* **Directions for this task**: The exercise asks you to copy every line below in which "QLabel" appears.

* **Given records**:
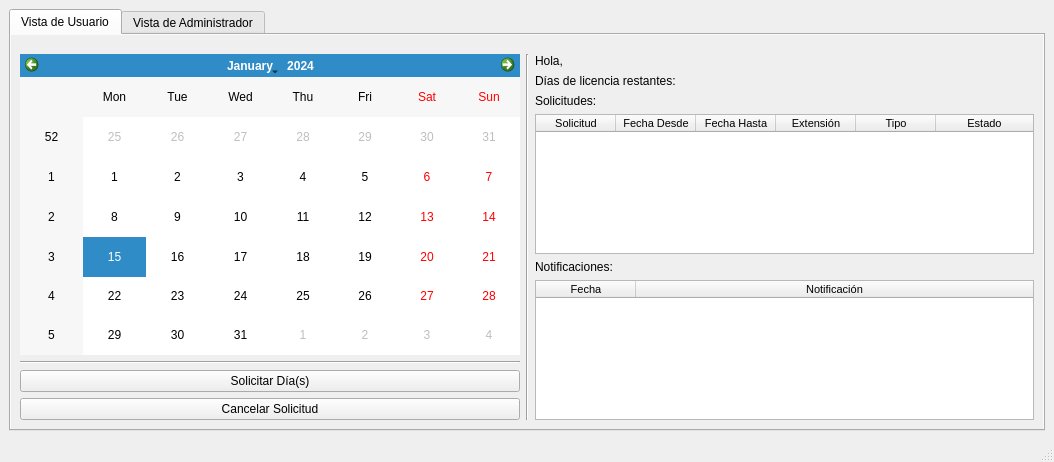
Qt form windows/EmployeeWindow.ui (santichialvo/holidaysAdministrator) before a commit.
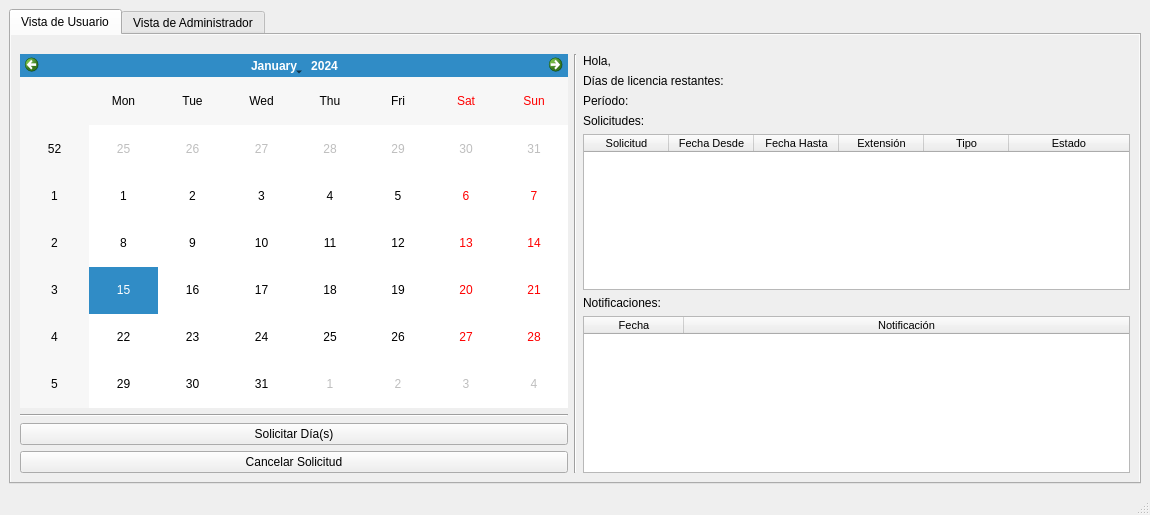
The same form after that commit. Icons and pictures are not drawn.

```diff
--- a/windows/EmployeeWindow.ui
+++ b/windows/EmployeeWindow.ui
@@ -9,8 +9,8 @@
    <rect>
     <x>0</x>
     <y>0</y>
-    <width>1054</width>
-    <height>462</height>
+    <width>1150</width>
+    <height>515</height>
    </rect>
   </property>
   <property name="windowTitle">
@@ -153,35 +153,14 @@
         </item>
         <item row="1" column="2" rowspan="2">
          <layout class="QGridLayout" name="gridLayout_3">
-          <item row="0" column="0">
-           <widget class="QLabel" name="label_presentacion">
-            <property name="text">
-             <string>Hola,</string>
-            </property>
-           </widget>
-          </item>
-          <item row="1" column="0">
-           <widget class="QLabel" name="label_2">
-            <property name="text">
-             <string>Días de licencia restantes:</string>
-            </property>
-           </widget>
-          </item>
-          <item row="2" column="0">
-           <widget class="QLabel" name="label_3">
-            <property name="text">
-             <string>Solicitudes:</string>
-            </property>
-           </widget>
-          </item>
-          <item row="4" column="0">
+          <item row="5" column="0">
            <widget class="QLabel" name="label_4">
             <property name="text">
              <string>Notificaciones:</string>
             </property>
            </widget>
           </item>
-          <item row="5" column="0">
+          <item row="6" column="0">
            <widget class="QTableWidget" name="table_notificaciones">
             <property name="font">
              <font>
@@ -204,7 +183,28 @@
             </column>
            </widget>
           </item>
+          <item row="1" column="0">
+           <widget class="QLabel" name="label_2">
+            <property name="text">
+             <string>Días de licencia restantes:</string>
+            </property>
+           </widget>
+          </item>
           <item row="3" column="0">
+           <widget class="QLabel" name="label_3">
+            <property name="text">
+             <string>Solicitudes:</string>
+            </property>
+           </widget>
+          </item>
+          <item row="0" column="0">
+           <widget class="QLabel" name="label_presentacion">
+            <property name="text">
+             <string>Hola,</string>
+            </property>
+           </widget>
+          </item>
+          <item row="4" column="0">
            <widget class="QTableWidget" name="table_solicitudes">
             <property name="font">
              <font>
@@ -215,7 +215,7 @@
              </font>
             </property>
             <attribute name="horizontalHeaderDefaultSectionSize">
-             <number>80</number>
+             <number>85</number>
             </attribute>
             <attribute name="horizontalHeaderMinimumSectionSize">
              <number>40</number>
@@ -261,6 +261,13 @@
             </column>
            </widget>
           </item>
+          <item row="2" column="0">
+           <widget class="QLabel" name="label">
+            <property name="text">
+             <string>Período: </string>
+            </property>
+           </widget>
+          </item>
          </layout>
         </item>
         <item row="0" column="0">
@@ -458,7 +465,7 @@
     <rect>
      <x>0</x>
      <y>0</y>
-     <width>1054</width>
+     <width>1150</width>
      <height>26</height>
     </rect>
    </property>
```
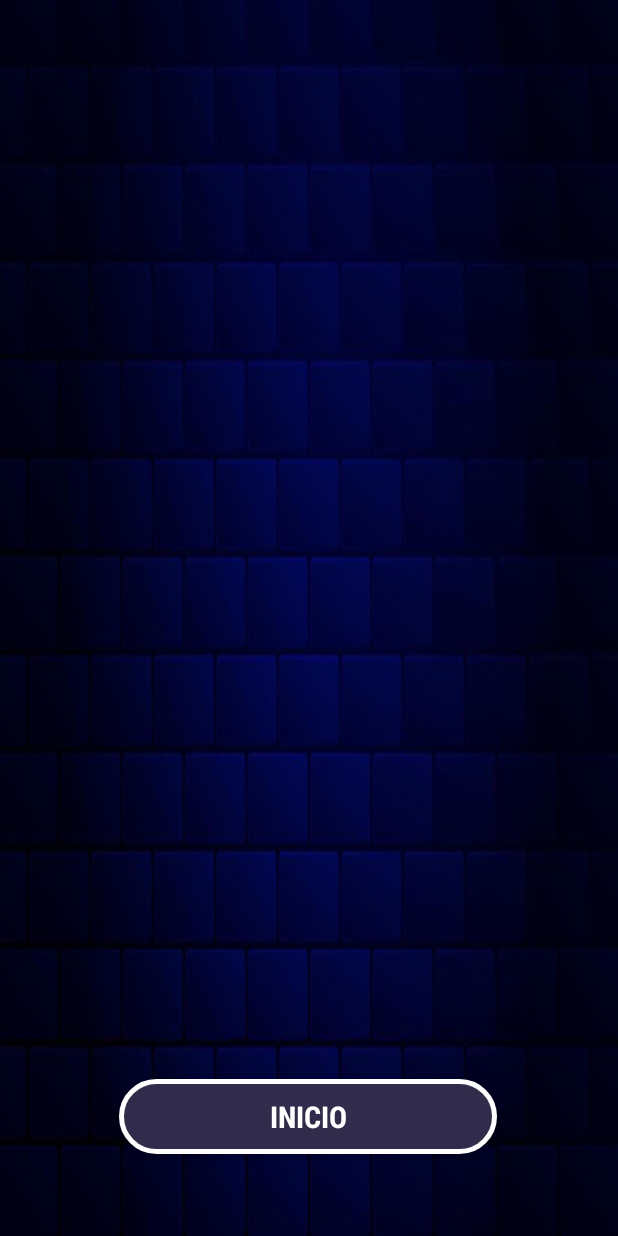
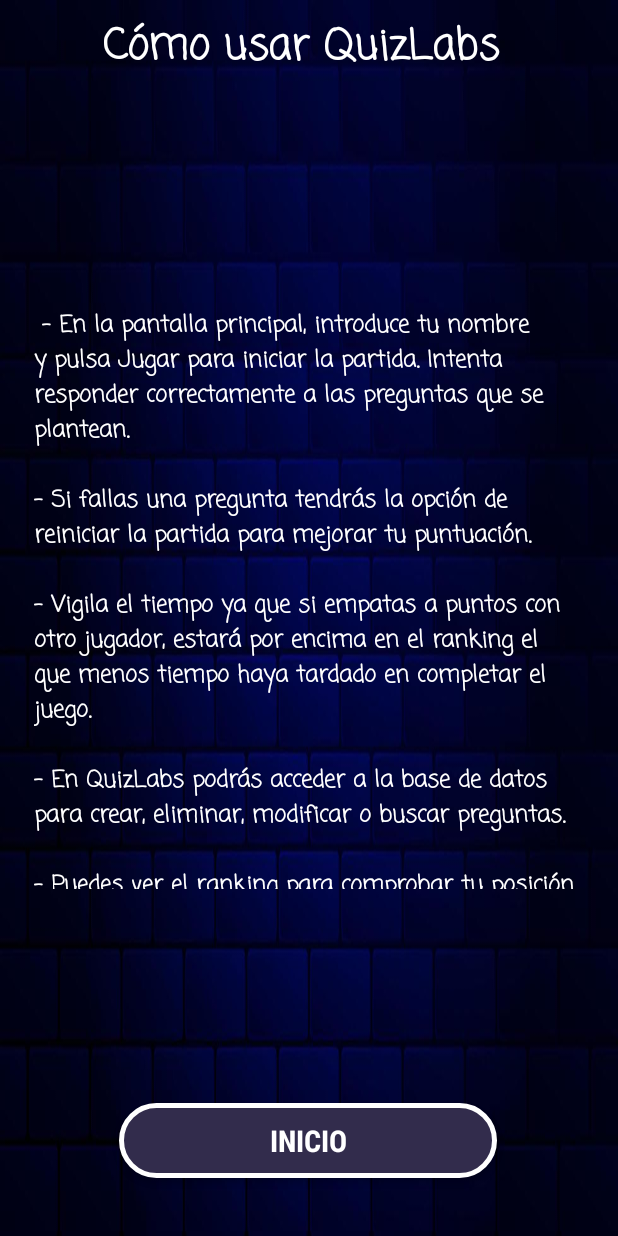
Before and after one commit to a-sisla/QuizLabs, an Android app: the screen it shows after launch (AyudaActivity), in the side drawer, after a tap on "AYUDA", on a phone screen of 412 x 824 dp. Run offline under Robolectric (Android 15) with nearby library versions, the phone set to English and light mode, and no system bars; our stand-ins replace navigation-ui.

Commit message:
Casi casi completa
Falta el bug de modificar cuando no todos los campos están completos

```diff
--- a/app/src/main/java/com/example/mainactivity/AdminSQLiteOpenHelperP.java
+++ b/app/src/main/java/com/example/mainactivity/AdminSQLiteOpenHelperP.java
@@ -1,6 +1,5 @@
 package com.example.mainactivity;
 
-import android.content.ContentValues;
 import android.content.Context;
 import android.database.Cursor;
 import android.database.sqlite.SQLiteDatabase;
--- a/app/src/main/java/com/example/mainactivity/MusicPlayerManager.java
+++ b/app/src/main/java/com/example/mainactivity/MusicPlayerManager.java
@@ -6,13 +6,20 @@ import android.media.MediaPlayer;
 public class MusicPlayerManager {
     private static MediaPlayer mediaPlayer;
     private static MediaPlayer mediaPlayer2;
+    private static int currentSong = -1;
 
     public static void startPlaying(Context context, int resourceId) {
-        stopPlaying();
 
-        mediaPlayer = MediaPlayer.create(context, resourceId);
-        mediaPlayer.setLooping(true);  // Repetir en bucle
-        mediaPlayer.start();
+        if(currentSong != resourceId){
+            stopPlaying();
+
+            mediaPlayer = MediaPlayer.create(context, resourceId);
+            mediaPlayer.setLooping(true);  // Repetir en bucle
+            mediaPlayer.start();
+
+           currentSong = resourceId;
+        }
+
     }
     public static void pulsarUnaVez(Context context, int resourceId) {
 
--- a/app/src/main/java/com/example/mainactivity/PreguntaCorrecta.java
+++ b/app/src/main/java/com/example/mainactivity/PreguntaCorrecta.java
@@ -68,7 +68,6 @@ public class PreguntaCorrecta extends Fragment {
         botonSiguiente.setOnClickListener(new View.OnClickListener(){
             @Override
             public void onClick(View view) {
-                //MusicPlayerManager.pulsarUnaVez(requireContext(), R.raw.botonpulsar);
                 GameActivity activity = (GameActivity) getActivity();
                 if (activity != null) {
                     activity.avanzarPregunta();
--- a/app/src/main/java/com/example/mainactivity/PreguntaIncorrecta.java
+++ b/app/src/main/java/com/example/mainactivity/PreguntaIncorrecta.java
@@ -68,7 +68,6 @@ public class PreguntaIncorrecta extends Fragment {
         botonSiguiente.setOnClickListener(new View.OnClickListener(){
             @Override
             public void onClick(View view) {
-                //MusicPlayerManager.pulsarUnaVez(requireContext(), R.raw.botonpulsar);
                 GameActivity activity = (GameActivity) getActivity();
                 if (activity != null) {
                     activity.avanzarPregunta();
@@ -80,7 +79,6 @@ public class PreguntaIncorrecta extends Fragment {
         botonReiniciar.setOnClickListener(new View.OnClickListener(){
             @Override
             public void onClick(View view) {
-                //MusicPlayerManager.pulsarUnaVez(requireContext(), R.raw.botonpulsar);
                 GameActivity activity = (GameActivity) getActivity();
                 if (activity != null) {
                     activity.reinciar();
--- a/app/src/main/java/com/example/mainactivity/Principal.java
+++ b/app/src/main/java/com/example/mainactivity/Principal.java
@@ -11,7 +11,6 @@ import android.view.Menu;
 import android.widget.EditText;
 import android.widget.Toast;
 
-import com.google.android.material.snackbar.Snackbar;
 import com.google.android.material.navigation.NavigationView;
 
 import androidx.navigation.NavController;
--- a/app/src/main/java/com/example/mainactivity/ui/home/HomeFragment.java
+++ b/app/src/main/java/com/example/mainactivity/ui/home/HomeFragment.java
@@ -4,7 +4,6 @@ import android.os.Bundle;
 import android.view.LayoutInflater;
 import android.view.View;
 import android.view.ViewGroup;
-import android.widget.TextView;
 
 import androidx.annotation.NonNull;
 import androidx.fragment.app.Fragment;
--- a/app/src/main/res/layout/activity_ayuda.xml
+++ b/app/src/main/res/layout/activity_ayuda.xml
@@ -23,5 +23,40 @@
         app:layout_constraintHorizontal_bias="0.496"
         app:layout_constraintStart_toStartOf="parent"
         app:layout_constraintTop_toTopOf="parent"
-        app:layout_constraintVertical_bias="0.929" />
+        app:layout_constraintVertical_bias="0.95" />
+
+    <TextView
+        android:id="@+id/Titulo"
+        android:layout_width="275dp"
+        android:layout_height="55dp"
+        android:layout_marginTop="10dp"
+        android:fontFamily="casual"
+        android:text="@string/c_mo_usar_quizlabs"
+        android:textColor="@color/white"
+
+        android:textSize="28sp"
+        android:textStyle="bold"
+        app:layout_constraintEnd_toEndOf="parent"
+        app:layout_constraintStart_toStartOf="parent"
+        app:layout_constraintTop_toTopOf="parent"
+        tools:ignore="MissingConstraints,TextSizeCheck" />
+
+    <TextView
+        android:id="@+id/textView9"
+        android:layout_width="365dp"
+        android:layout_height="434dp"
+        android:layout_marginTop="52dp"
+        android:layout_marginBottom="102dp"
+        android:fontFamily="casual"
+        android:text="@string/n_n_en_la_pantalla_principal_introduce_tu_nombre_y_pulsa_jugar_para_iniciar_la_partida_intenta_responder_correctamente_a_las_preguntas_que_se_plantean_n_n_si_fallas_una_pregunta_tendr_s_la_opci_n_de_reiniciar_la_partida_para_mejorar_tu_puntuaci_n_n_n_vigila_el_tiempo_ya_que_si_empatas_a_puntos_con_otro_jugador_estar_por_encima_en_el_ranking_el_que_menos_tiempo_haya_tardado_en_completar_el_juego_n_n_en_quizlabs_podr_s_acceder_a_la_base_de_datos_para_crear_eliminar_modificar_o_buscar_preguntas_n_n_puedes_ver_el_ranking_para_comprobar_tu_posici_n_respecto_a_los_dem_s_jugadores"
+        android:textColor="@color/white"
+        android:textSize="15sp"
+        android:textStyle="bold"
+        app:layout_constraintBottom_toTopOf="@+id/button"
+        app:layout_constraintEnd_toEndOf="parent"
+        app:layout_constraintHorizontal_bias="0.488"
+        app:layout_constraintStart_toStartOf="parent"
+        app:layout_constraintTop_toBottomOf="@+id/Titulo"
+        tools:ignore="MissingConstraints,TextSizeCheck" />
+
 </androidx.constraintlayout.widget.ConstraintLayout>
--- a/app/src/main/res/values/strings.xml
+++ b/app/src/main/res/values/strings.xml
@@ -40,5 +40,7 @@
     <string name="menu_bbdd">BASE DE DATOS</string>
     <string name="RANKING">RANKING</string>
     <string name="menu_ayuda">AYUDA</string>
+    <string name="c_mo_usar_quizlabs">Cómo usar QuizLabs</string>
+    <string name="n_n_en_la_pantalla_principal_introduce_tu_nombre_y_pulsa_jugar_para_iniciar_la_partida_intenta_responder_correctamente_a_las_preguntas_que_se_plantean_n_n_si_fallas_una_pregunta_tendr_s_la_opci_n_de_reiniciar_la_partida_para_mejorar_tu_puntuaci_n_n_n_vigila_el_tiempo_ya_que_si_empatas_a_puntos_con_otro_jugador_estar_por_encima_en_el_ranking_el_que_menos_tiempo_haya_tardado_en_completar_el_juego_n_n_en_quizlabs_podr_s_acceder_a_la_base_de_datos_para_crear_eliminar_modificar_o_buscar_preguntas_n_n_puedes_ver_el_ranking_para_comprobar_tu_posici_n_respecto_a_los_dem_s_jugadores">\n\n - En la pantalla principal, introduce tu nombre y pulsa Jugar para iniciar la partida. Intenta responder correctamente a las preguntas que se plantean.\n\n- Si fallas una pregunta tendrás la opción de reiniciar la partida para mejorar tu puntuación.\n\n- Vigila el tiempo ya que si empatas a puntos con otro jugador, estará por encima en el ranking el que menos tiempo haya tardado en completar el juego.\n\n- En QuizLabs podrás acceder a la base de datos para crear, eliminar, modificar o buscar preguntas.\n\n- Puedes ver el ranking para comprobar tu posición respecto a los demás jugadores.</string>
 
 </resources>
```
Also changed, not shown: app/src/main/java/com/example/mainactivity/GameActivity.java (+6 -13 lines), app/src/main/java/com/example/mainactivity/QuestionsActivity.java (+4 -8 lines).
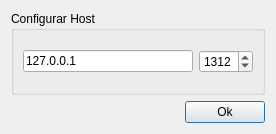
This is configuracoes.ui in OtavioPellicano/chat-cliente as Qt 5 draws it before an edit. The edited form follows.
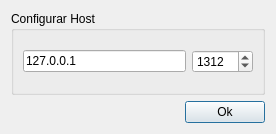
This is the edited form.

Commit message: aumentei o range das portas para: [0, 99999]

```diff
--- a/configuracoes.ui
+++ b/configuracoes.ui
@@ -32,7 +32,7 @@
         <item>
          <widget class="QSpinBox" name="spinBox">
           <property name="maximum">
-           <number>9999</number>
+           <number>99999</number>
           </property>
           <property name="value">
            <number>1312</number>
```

* **Response for this exercise**:
-           <widget class="QLabel" name="label_presentacion">
-           <widget class="QLabel" name="label_2">
-           <widget class="QLabel" name="label_3">
            <widget class="QLabel" name="label_4">
+           <widget class="QLabel" name="label_2">
+           <widget class="QLabel" name="label_3">
+           <widget class="QLabel" name="label_presentacion">
+           <widget class="QLabel" name="label">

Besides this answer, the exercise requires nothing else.